I have always believed that the size of the problem equals the size of the opportunity. And considering the obvious size of the problem presented by opaque election financing and extractive core systems, massive opportunities for reform surely surround us.
I've found myself more enthusiastic than I've been in years as I've shifted my attention from D.C./NYC to cities both burgeoning with ideas and struggling with the excruciating pain that Washington and New York have inflicted on them.
Like banks and oil companies, those who run our universities push the hidden risk they incur to taxpayers. It's not as obvious as what we saw with subprime home loans, but it is potentially as destructive.

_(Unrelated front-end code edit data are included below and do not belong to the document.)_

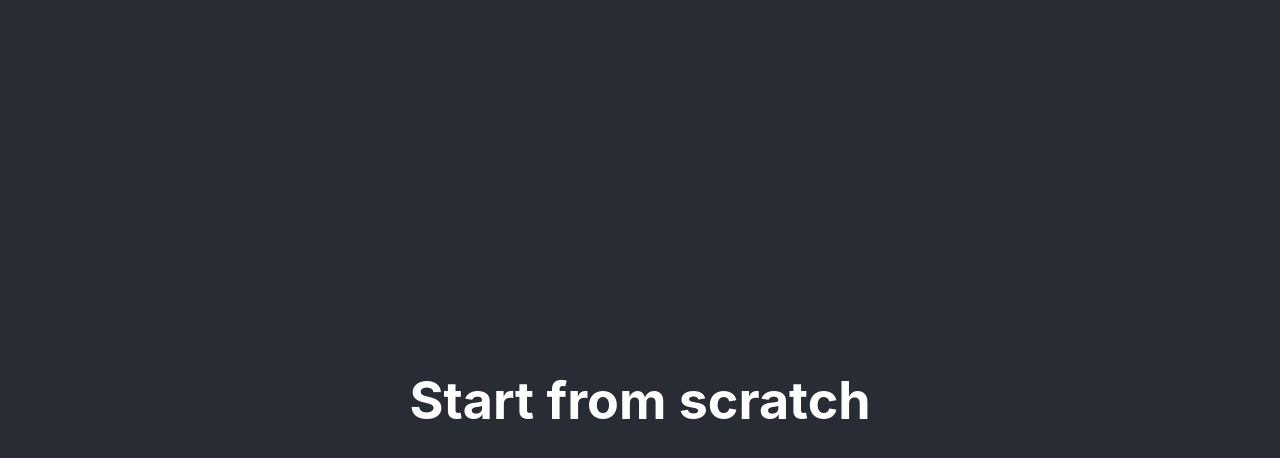
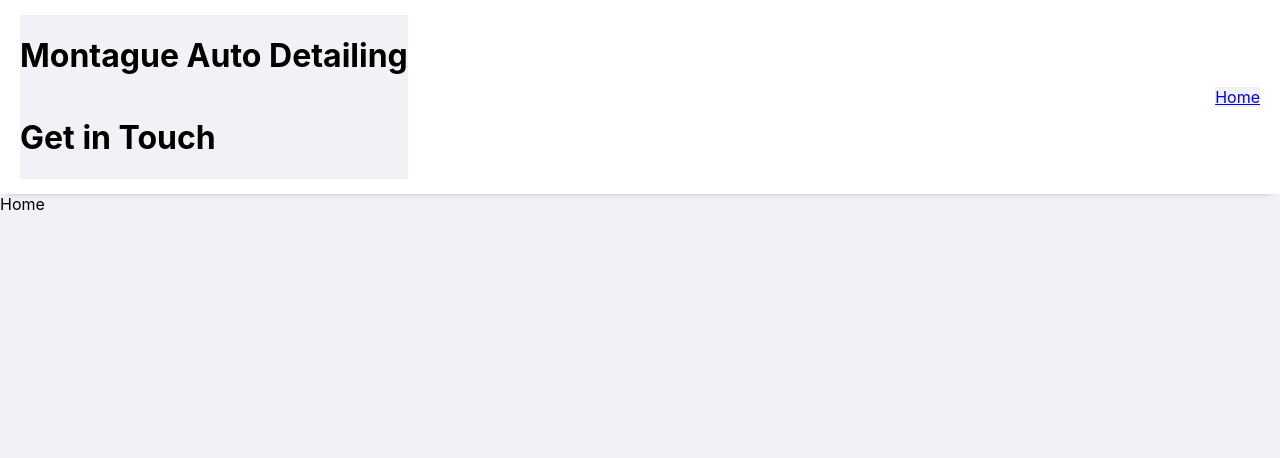
Before and after one commit to StephenMontague/montague-auto-detailing, a React (Create React App) app: page / in a window 1280 px wide. Shown: the top 458 px of the page. Built offline with nearby package versions, Linux system fonts and the light colour scheme.

Commit message:
Cleaned up project and started working on the header component.

```diff
--- a/src/App.css
+++ b/src/App.css
@@ -1,38 +1,7 @@
-.App {
-  text-align: center;
+* {
+	background-color: #f1f2f5;
 }
 
-.App-logo {
-  height: 40vmin;
-  pointer-events: none;
+.app__body {
+	display: flex;
 }
-
-@media (prefers-reduced-motion: no-preference) {
-  .App-logo {
-    animation: App-logo-spin infinite 20s linear;
-  }
-}
-
-.App-header {
-  background-color: #282c34;
-  min-height: 100vh;
-  display: flex;
-  flex-direction: column;
-  align-items: center;
-  justify-content: center;
-  font-size: calc(10px + 2vmin);
-  color: white;
-}
-
-.App-link {
-  color: #61dafb;
-}
-
-@keyframes App-logo-spin {
-  from {
-    transform: rotate(0deg);
-  }
-  to {
-    transform: rotate(360deg);
-  }
-}
--- a/src/App.js
+++ /dev/null
@@ -1,14 +0,0 @@
-import logo from './logo.svg';
-import './App.css';
-
-function App() {
-	return (
-		<div className='App'>
-			<header className='App-header'>
-				<h1>Start from scratch</h1>
-			</header>
-		</div>
-	);
-}
-
-export default App;
--- /dev/null
+++ b/src/App.jsx
@@ -0,0 +1,27 @@
+import {
+	BrowserRouter as Router,
+	Route,
+	Routes,
+} from 'react-router-dom';
+import './App.css';
+import Home from './components/body/Home';
+import Header from './components/header/Header';
+
+function App() {
+	return (
+		<div className='app'>
+			<Router>
+				<Header />
+				<Routes>
+					<Route
+						exact
+						path='/'
+						element={<Home />}
+					/>
+				</Routes>
+			</Router>
+		</div>
+	);
+}
+
+export default App;
--- /dev/null
+++ b/src/components/body/Home.jsx
@@ -0,0 +1,7 @@
+import React from 'react';
+
+const Home = () => {
+	return <div className='home'>Home</div>;
+};
+
+export default Home;
--- /dev/null
+++ b/src/components/header/Header.css
@@ -0,0 +1,23 @@
+.header {
+	padding: 15px 20px;
+	display: flex;
+	justify-content: space-between;
+	position: sticky;
+	background-color: white;
+	z-index: 100;
+	top: 0;
+	align-items: center;
+	box-shadow: 0px 5px 8px -9px rgba(0, 0, 0, 0.75);
+}
+
+.header__top {
+}
+
+.header__left {
+	display: flex;
+	justify-content: space-evenly;
+}
+
+.header__right {
+	display: flex;
+}
--- /dev/null
+++ b/src/components/header/Header.jsx
@@ -0,0 +1,23 @@
+import React from 'react';
+import { Link } from 'react-router-dom';
+import './Header.css';
+
+const Header = () => {
+	return (
+		<div className='header'>
+			<div className='header__top'>
+				<div className='header__left'>
+					<h1>Montague Auto Detailing</h1>
+				</div>
+				<div className='header__right'>
+					<h1>Get in Touch</h1>
+				</div>
+			</div>
+			<div className='header__bottom'>
+				<Link to='/'>Home</Link>
+			</div>
+		</div>
+	);
+};
+
+export default Header;
```
Also changed, not shown: src/components/offers/Service.jsx (added, +8 -0 lines), src/setupTests.js (deleted, +0 -5 lines), src/components/body/Home.css (added), src/components/offers/Service.css (added), src/index.jsx (renamed from src/index.js), src/logo.svg (deleted), 1 other file (tests, documents, lock files or other folders).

What I've found is that the same incentives distorting banking, energy, education, and government are distorting our very bodies. For American health care providers, the goal isn't to get you healthy, but to get you paying.